Which lines of the data contain the string "useState"? Copy every one.
%%
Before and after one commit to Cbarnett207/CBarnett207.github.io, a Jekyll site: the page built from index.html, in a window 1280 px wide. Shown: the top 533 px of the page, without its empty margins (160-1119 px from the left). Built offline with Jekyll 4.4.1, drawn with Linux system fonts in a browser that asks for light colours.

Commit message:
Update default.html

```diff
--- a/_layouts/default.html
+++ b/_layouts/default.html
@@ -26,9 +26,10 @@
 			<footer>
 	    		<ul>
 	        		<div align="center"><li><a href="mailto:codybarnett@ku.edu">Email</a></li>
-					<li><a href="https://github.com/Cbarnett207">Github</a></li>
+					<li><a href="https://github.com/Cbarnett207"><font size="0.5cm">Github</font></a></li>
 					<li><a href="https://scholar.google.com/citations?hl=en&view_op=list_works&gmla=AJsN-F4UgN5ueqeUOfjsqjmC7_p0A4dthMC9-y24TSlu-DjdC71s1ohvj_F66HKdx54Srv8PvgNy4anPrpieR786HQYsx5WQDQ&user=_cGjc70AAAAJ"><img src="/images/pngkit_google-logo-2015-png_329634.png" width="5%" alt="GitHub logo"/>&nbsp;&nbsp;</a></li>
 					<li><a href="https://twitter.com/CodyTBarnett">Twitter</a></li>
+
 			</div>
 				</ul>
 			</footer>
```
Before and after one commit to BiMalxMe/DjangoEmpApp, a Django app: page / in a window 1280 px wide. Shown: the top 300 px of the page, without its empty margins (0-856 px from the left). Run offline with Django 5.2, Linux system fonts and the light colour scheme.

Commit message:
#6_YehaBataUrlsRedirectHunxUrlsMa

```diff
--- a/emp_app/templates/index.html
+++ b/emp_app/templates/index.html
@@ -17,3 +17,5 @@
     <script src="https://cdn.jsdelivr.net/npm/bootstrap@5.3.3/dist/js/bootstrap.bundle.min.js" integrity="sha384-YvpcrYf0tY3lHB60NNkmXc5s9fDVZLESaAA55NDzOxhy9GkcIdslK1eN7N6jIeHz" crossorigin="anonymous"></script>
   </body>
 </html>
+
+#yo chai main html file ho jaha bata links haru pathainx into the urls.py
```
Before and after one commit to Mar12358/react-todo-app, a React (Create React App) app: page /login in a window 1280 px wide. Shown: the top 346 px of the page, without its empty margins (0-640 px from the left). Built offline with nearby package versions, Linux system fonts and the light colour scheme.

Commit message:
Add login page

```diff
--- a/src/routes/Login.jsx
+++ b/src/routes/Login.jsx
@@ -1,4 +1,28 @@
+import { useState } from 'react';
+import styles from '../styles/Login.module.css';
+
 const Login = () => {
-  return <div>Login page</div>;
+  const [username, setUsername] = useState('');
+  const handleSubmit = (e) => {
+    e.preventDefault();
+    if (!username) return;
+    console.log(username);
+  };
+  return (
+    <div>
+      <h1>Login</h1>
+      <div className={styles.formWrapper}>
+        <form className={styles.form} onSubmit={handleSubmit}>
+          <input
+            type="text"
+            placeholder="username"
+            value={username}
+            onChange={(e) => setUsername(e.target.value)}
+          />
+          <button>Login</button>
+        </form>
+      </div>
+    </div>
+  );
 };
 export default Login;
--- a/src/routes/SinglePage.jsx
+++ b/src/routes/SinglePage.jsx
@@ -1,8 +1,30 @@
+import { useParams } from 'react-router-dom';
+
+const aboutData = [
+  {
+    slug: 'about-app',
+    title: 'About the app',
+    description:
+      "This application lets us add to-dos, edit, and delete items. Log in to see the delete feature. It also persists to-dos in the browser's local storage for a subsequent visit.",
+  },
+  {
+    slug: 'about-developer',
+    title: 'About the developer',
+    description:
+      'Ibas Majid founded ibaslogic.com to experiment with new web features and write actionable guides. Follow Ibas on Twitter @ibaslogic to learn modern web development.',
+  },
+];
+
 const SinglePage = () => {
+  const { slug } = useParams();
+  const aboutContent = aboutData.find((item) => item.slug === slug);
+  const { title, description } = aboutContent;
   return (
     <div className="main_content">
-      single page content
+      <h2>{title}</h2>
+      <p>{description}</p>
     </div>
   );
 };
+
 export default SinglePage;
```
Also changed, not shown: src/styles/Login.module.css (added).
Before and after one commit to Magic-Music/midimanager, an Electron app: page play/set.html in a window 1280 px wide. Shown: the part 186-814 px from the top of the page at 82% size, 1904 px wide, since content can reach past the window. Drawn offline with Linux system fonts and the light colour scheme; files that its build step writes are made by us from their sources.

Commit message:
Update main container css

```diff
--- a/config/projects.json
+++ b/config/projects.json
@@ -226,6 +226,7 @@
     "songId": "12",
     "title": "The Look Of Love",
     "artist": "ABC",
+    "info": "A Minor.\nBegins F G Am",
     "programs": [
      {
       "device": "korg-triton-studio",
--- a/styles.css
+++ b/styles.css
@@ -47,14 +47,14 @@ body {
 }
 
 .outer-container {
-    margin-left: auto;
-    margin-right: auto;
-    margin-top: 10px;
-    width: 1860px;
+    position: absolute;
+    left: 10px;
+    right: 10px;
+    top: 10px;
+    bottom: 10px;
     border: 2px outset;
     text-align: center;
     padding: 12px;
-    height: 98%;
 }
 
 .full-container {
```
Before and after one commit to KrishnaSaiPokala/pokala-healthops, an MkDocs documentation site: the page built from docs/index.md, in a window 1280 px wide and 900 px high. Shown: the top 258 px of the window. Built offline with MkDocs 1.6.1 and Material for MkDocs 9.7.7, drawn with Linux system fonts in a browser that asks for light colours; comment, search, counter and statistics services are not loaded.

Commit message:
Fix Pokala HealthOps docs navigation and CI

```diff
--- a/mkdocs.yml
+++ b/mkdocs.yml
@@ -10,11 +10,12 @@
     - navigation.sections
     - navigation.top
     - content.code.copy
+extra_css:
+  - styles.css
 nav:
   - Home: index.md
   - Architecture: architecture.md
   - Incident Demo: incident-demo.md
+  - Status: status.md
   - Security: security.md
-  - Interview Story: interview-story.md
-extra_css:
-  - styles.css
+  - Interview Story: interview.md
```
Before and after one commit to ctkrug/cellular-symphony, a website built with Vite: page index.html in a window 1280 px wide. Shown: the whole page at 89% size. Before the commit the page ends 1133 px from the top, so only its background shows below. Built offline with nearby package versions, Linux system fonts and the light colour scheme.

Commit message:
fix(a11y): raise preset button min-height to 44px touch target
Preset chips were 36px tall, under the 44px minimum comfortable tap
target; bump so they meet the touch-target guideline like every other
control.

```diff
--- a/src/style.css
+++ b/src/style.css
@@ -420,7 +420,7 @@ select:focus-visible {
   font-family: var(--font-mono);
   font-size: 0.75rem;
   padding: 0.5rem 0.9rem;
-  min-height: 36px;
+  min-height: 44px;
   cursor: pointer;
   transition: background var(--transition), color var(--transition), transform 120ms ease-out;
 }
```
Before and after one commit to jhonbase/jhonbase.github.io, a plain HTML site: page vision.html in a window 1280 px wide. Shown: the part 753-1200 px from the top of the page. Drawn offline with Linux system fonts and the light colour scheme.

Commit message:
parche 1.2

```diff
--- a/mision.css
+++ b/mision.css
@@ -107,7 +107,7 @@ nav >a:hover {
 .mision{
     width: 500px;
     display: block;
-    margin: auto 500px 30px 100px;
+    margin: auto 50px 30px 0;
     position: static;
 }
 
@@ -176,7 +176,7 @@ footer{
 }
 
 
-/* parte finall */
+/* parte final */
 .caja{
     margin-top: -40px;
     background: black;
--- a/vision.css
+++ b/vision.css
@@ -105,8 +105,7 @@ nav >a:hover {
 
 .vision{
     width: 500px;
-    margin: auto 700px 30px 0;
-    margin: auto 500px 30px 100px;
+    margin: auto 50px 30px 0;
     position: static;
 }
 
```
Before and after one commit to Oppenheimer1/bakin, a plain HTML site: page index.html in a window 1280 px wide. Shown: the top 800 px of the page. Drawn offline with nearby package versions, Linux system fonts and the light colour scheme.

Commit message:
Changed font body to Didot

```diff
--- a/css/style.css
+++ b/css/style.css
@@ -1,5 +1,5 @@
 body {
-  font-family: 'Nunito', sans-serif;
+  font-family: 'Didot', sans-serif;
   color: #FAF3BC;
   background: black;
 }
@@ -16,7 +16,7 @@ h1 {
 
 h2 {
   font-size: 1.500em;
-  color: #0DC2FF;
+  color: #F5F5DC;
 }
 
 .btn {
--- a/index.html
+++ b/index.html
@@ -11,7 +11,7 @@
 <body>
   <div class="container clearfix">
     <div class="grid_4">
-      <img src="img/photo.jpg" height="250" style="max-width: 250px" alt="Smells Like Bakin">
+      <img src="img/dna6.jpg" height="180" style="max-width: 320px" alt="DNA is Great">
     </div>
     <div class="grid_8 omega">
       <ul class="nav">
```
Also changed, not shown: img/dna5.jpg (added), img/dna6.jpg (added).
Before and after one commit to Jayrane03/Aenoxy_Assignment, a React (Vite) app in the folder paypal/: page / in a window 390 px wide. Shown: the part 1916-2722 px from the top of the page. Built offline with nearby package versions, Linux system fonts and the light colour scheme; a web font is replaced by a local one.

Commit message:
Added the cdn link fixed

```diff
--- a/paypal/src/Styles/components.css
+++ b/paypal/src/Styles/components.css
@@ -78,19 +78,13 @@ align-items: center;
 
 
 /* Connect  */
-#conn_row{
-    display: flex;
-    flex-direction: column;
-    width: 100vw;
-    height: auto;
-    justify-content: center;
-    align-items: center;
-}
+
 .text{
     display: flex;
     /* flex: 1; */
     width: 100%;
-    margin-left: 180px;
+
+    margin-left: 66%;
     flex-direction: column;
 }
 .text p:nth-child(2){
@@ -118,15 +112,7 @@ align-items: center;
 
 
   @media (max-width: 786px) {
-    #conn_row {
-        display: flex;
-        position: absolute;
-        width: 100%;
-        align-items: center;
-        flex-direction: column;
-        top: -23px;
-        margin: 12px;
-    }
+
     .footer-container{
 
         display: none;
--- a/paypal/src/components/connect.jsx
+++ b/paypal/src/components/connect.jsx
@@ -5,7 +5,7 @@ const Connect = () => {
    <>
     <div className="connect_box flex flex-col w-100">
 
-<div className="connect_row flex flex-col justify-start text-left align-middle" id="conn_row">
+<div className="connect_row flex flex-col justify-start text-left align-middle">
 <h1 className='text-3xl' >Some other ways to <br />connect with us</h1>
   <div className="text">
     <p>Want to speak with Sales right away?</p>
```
%%
» **Worked solution**
+import { useState } from 'react';
+  const [username, setUsername] = useState('');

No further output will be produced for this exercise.